**Task material:**
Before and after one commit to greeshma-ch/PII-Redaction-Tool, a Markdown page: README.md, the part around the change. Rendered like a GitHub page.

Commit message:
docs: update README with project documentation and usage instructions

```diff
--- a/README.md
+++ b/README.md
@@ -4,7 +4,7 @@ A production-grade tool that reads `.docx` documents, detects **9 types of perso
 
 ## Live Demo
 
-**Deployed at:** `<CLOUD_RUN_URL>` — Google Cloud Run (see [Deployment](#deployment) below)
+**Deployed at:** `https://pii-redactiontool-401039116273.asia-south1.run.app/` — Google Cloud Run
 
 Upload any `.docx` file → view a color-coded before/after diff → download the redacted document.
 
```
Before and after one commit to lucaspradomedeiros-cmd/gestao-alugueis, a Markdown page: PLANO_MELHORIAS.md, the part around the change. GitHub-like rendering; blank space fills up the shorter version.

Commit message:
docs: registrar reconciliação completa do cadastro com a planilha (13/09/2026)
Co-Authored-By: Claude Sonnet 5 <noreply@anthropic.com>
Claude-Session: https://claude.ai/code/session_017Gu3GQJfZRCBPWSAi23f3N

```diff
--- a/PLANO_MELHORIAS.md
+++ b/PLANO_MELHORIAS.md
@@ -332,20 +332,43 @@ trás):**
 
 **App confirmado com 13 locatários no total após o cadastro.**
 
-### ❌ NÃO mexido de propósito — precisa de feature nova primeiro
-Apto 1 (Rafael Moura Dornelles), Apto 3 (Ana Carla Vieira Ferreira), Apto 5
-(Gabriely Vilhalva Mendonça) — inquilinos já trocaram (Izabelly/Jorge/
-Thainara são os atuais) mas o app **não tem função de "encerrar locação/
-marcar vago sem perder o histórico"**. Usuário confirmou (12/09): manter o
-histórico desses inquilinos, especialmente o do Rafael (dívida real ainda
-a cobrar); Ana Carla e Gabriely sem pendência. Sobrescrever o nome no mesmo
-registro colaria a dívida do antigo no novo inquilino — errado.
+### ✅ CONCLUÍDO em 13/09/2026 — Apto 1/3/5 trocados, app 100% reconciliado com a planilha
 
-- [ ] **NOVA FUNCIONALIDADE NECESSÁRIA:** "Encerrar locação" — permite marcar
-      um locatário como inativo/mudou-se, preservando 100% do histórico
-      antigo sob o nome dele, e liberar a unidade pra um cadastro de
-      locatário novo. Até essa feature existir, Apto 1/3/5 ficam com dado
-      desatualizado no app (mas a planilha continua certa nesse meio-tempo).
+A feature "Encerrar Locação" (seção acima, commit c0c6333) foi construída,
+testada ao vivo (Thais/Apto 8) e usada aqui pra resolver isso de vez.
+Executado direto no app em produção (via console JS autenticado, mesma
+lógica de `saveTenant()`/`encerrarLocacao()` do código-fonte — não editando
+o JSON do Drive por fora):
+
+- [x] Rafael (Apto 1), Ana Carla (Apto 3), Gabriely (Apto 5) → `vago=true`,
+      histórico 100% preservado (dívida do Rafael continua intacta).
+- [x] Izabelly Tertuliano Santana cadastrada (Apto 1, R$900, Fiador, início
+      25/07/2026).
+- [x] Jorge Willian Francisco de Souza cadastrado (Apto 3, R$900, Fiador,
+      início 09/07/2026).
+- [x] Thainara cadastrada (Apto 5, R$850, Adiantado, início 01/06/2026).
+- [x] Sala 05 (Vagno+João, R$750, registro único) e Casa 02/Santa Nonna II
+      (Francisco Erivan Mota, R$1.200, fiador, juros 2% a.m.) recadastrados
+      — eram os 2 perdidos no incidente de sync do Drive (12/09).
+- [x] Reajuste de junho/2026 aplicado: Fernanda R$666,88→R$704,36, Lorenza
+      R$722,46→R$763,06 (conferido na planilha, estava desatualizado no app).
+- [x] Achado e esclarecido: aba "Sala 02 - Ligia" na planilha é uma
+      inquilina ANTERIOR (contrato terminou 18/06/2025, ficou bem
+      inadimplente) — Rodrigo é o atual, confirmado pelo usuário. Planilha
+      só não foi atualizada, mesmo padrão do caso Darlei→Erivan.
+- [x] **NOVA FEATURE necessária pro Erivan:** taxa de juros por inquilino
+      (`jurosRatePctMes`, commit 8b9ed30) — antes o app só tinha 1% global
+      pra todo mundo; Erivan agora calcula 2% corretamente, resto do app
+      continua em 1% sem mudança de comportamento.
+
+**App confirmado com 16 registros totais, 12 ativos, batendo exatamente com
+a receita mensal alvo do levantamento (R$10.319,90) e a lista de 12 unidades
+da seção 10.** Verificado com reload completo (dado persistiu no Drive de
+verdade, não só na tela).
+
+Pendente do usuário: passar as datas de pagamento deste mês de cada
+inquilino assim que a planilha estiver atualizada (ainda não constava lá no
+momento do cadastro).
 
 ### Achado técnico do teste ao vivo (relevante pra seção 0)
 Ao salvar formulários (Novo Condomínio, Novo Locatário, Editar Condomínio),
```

**Work task:** An exact copy of every entry is what is needed here.

**Answer:**
Before and after one commit to greeshma-ch/PII-Redaction-Tool, a Markdown page: README.md, the part around the change. Rendered like a GitHub page.

Commit message:
docs: update README with project documentation and usage instructions

```diff
--- a/README.md
+++ b/README.md
@@ -4,7 +4,7 @@ A production-grade tool that reads `.docx` documents, detects **9 types of perso
 
 ## Live Demo
 
-**Deployed at:** `<CLOUD_RUN_URL>` — Google Cloud Run (see [Deployment](#deployment) below)
+**Deployed at:** `https://pii-redactiontool-401039116273.asia-south1.run.app/` — Google Cloud Run
 
 Upload any `.docx` file → view a color-coded before/after diff → download the redacted document.
 
```
Before and after one commit to lucaspradomedeiros-cmd/gestao-alugueis, a Markdown page: PLANO_MELHORIAS.md, the part around the change. GitHub-like rendering; blank space fills up the shorter version.

Commit message:
docs: registrar reconciliação completa do cadastro com a planilha (13/09/2026)
Co-Authored-By: Claude Sonnet 5 <noreply@anthropic.com>
Claude-Session: https://claude.ai/code/session_017Gu3GQJfZRCBPWSAi23f3N

```diff
--- a/PLANO_MELHORIAS.md
+++ b/PLANO_MELHORIAS.md
@@ -332,20 +332,43 @@ trás):**
 
 **App confirmado com 13 locatários no total após o cadastro.**
 
-### ❌ NÃO mexido de propósito — precisa de feature nova primeiro
-Apto 1 (Rafael Moura Dornelles), Apto 3 (Ana Carla Vieira Ferreira), Apto 5
-(Gabriely Vilhalva Mendonça) — inquilinos já trocaram (Izabelly/Jorge/
-Thainara são os atuais) mas o app **não tem função de "encerrar locação/
-marcar vago sem perder o histórico"**. Usuário confirmou (12/09): manter o
-histórico desses inquilinos, especialmente o do Rafael (dívida real ainda
-a cobrar); Ana Carla e Gabriely sem pendência. Sobrescrever o nome no mesmo
-registro colaria a dívida do antigo no novo inquilino — errado.
+### ✅ CONCLUÍDO em 13/09/2026 — Apto 1/3/5 trocados, app 100% reconciliado com a planilha
 
-- [ ] **NOVA FUNCIONALIDADE NECESSÁRIA:** "Encerrar locação" — permite marcar
-      um locatário como inativo/mudou-se, preservando 100% do histórico
-      antigo sob o nome dele, e liberar a unidade pra um cadastro de
-      locatário novo. Até essa feature existir, Apto 1/3/5 ficam com dado
-      desatualizado no app (mas a planilha continua certa nesse meio-tempo).
+A feature "Encerrar Locação" (seção acima, commit c0c6333) foi construída,
+testada ao vivo (Thais/Apto 8) e usada aqui pra resolver isso de vez.
+Executado direto no app em produção (via console JS autenticado, mesma
+lógica de `saveTenant()`/`encerrarLocacao()` do código-fonte — não editando
+o JSON do Drive por fora):
+
+- [x] Rafael (Apto 1), Ana Carla (Apto 3), Gabriely (Apto 5) → `vago=true`,
+      histórico 100% preservado (dívida do Rafael continua intacta).
+- [x] Izabelly Tertuliano Santana cadastrada (Apto 1, R$900, Fiador, início
+      25/07/2026).
+- [x] Jorge Willian Francisco de Souza cadastrado (Apto 3, R$900, Fiador,
+      início 09/07/2026).
+- [x] Thainara cadastrada (Apto 5, R$850, Adiantado, início 01/06/2026).
+- [x] Sala 05 (Vagno+João, R$750, registro único) e Casa 02/Santa Nonna II
+      (Francisco Erivan Mota, R$1.200, fiador, juros 2% a.m.) recadastrados
+      — eram os 2 perdidos no incidente de sync do Drive (12/09).
+- [x] Reajuste de junho/2026 aplicado: Fernanda R$666,88→R$704,36, Lorenza
+      R$722,46→R$763,06 (conferido na planilha, estava desatualizado no app).
+- [x] Achado e esclarecido: aba "Sala 02 - Ligia" na planilha é uma
+      inquilina ANTERIOR (contrato terminou 18/06/2025, ficou bem
+      inadimplente) — Rodrigo é o atual, confirmado pelo usuário. Planilha
+      só não foi atualizada, mesmo padrão do caso Darlei→Erivan.
+- [x] **NOVA FEATURE necessária pro Erivan:** taxa de juros por inquilino
+      (`jurosRatePctMes`, commit 8b9ed30) — antes o app só tinha 1% global
+      pra todo mundo; Erivan agora calcula 2% corretamente, resto do app
+      continua em 1% sem mudança de comportamento.
+
+**App confirmado com 16 registros totais, 12 ativos, batendo exatamente com
+a receita mensal alvo do levantamento (R$10.319,90) e a lista de 12 unidades
+da seção 10.** Verificado com reload completo (dado persistiu no Drive de
+verdade, não só na tela).
+
+Pendente do usuário: passar as datas de pagamento deste mês de cada
+inquilino assim que a planilha estiver atualizada (ainda não constava lá no
+momento do cadastro).
 
 ### Achado técnico do teste ao vivo (relevante pra seção 0)
 Ao salvar formulários (Novo Condomínio, Novo Locatário, Editar Condomínio),
```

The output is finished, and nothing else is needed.